Following the constitutional mandate of l-person, 1-vote, the Legislature itself sets the boundaries for the Senate seats, with the same districts electing two house members at large. Disregarding the obvious conflict of interest, legislators proceed to draw boundaries to first, save their own seats; second save the seats of their party friends; then save as many other party incumbents as possible, and then to loop the boundaries to beat a few Democrats.
This process is gerrymandering – drawing districts to maximize the majority party’s seats and minimize the minority’s, thereby wasting as many of the opposition’s votes as possible. At least seven North Dakota Senate districts now violate the constitutional mandate that districts be compact and contiguous.

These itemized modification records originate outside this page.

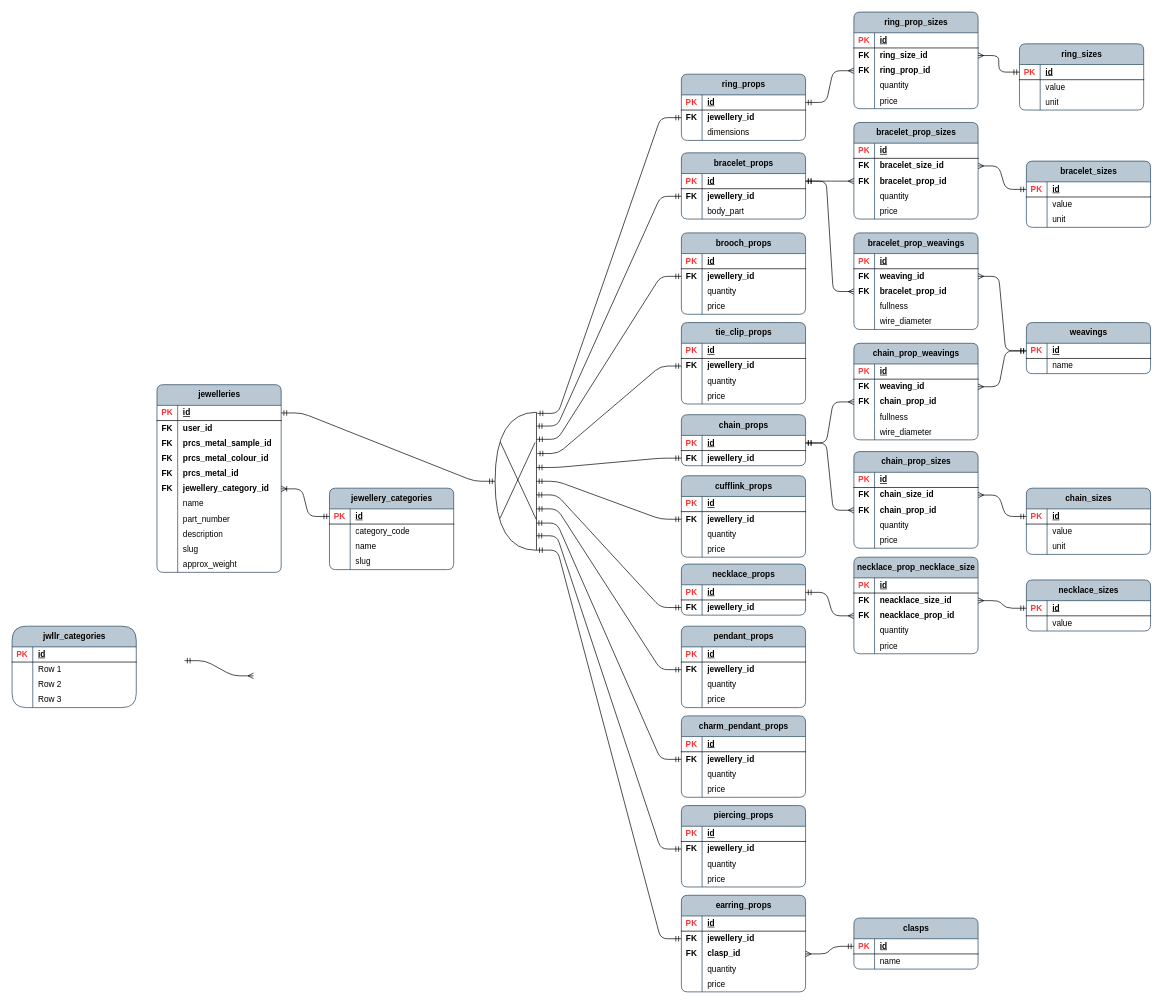
Before: page "categories" (6 of 7) of jewellery_items.drawio in acwstudio/app-ben-brumm, a draw.io diagram. Source tidied: cells renumbered, new cells numbered last; positions are measured from the earlier drawing's top-left corner, leaving out a move shared by most shapes. Both pictures are drawn from the tidied source at 69%, with x=0, y=0 at pixel (12, 12).
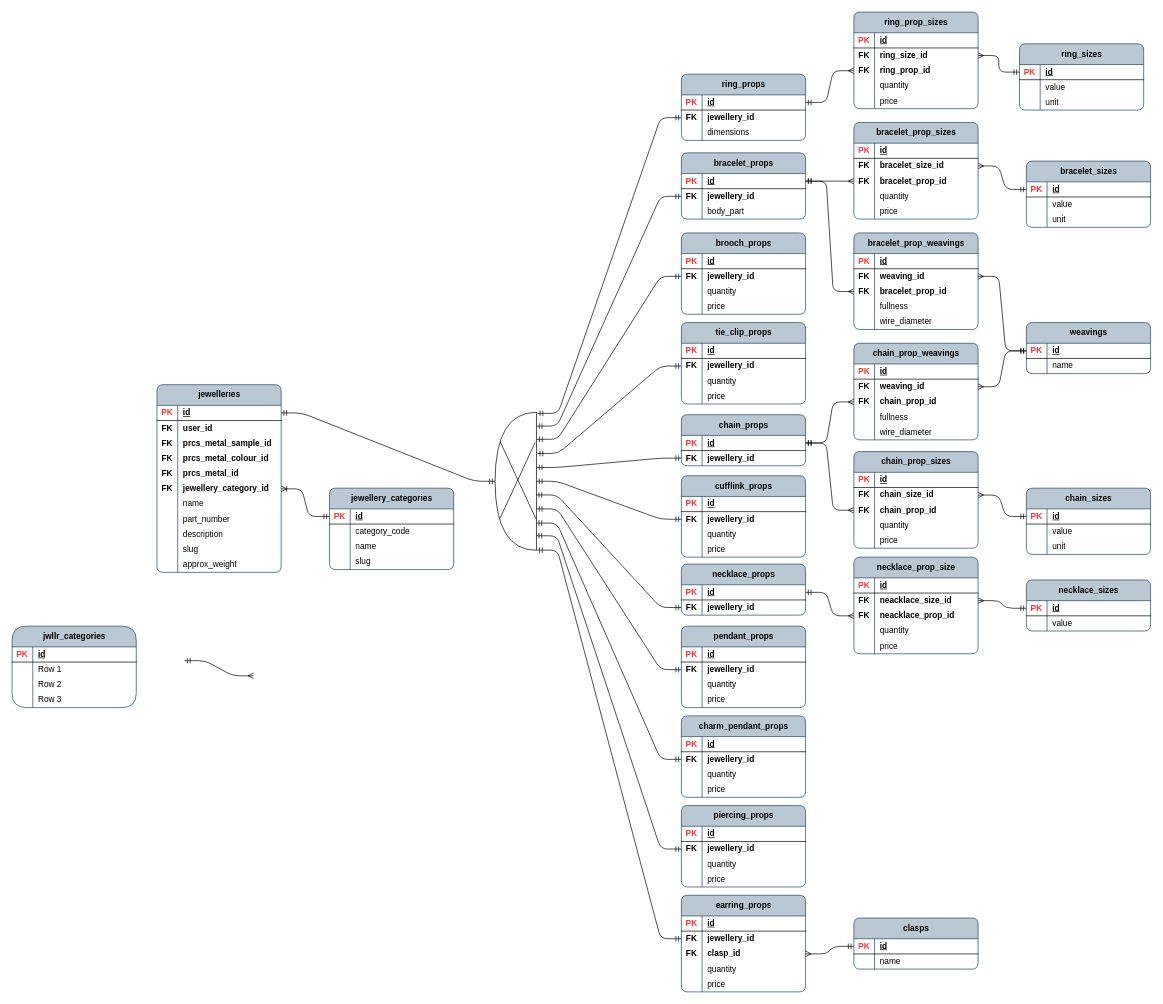
The same diagram, later.

Commit message (it also covers changes not shown here):
some refactoring Bracelet Prop View

Diff of the diagram source:
```diff
@@
-    <mxCell id="274" value="necklace_prop_necklace_size" style="shape=table;startSize=30;childLayout=tableLayout;rowLines=0;fontStyle=1;align=center;html=1;rounded=1;swimlaneFillColor=none;fillColor=#bac8d3;strokeColor=#23445d;columnLines=1;arcSize=10;" parent="1" vertex="1">
+    <mxCell id="274" value="necklace_prop_size" style="shape=table;startSize=30;childLayout=tableLayout;rowLines=0;fontStyle=1;align=center;html=1;rounded=1;swimlaneFillColor=none;fillColor=#bac8d3;strokeColor=#23445d;columnLines=1;arcSize=10;" parent="1" vertex="1">
       <mxGeometry x="1220" y="790" width="180" height="140" as="geometry" />
     </mxCell>
```
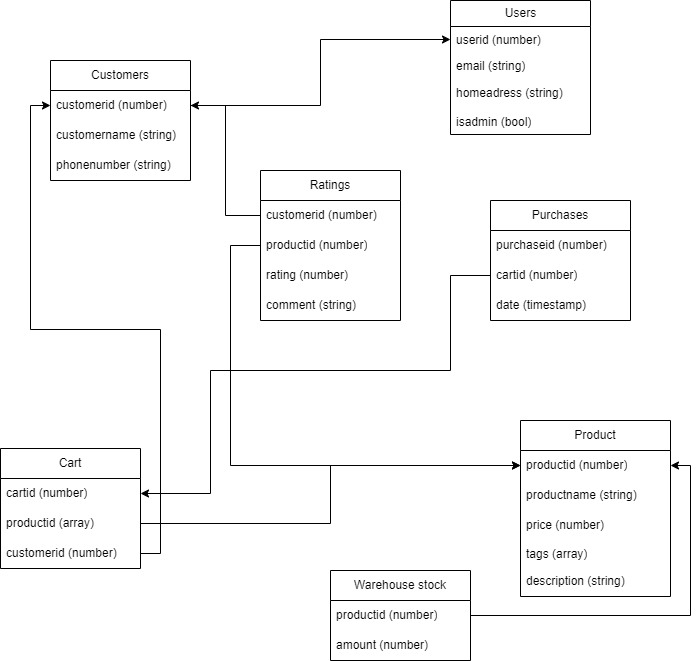
Earlier version of the draw.io export adatbazisterv/adatbazisterv.drawio.png (NoSignificantFrustration/RF1). Source tidied: cells renumbered, new cells last; positions are measured from the earlier drawing's top-left corner, leaving out a move shared by most shapes.
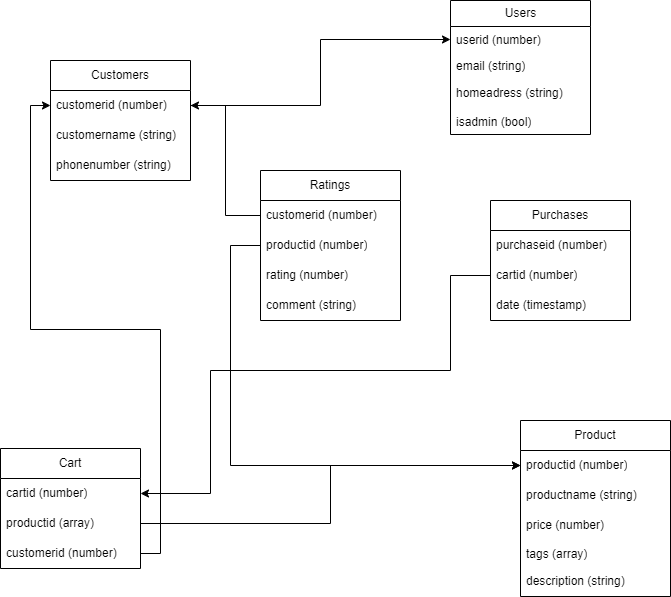
After the change.

Change to the diagram source:
```diff
@@ -71,24 +71,12 @@
     <mxCell id="24" value="date (timestamp)" style="text;strokeColor=none;fillColor=none;align=left;verticalAlign=middle;spacingLeft=4;spacingRight=4;overflow=hidden;whiteSpace=wrap;html=1;" parent="21" vertex="1">
       <mxGeometry y="90" width="140" height="30" as="geometry" />
     </mxCell>
-    <mxCell id="25" value="Warehouse stock" style="swimlane;fontStyle=0;horizontal=1;startSize=30;whiteSpace=wrap;html=1;" parent="1" vertex="1">
-      <mxGeometry x="330" y="570" width="140" height="90" as="geometry" />
-    </mxCell>
-    <mxCell id="26" value="productid (number)" style="text;strokeColor=none;fillColor=none;align=left;verticalAlign=middle;spacingLeft=4;spacingRight=4;overflow=hidden;points=[[0,0.5],[1,0.5]];portConstraint=eastwest;whiteSpace=wrap;html=1;" parent="25" vertex="1">
-      <mxGeometry y="30" width="140" height="30" as="geometry" />
-    </mxCell>
-    <mxCell id="27" value="amount (number)" style="text;strokeColor=none;fillColor=none;align=left;verticalAlign=middle;spacingLeft=4;spacingRight=4;overflow=hidden;whiteSpace=wrap;html=1;" parent="25" vertex="1">
-      <mxGeometry y="60" width="140" height="30" as="geometry" />
-    </mxCell>
     <mxCell id="28" style="edgeStyle=orthogonalEdgeStyle;rounded=0;jettySize=auto;html=1;entryX=0;entryY=0.5;entryDx=0;entryDy=0;" parent="1" edge="1" source="14" target="9">
       <mxGeometry relative="1" as="geometry" />
     </mxCell>
     <mxCell id="29" style="edgeStyle=orthogonalEdgeStyle;rounded=0;jettySize=auto;html=1;entryX=0;entryY=0.5;entryDx=0;entryDy=0;" parent="1" edge="1" source="20" target="14">
       <mxGeometry relative="1" as="geometry" />
     </mxCell>
-    <mxCell id="30" style="edgeStyle=orthogonalEdgeStyle;rounded=0;jettySize=auto;html=1;entryX=1;entryY=0.5;entryDx=0;entryDy=0;" parent="1" edge="1" source="26" target="3">
-      <mxGeometry relative="1" as="geometry" />
-    </mxCell>
     <mxCell id="31" value="Ratings" style="swimlane;fontStyle=0;horizontal=1;startSize=30;whiteSpace=wrap;html=1;" parent="1" vertex="1">
       <mxGeometry x="260" y="170" width="140" height="150" as="geometry" />
     </mxCell>
```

Measure No. 3 on the November ballot would take districting away from the Legislature and give it to the Ethics Commission where gerrymandering would be throttled and the conflict of interest removed. The measure would also divide Senate districts into two single-member House districts, removing another bias in the electoral system and bringing representatives closer to the people.
Blocking Delivery of Ballots
In this election year, the national administration has openly admitted that it intends to slow down the mail delivery system so that the ballots of millions of voters will not meet the state deadlines for counting.
The whole effort has been based on the specious claim that there is widespread fraud in the election system, even though a large number of states have proved that voting by mail is honest. In the last five election cycles, North Dakota has catalogued 2,128,582 ballots without a single case of voter fraud.
Fraud hunters would find fraud in the 1880s when poverty raged in the land and votes were cheap. However, in our present prosperity, no one is going to gamble a prison sentence for a $50 sale of a vote? The price tag would be enormous and the media would have to be in on the game. Impossible!
Repealing the Electoral College
Back in the days when only the propertied folks were eligible to vote and before the creation of political parties, the Founding Fathers thought that civic-minded delegations would meet in state capitols to choose the best in the land to serve as president and vice president.
Each state was assigned as many electors as it had senators and representatives. (North Dakota has two senators and one representative so we get three electoral votes.) In the Electoral College, votes are not equal.
Since that day, the American political culture changed to provide greater equality, granting the right to vote to minorities and requiring all governments to elect governing boards on the basis of 1-person, 1-vote.
When segregationist George Wallace swept up 46 electoral votes by winning in five states, all of the politicians thought the Electoral College had to be changed so that a renegade couldn’t win enough votes to bargain with the two major parties. The fear subsided and nothing was done.
Now that the 1-person, 1-vote has been used for over 50 years, citizens are getting more comfortable with the concept. Common Cause, a Washington advocacy organization, is now pushing other states to join the compact to give their electoral votes to the winner of the national popular vote.
The fairness of the electoral system will be high on the national civic agenda for several decades down the road.
Lloyd Omdahl is a former lieutenant governor of North Dakota and former political science professor at the University of North Dakota, Grand Forks.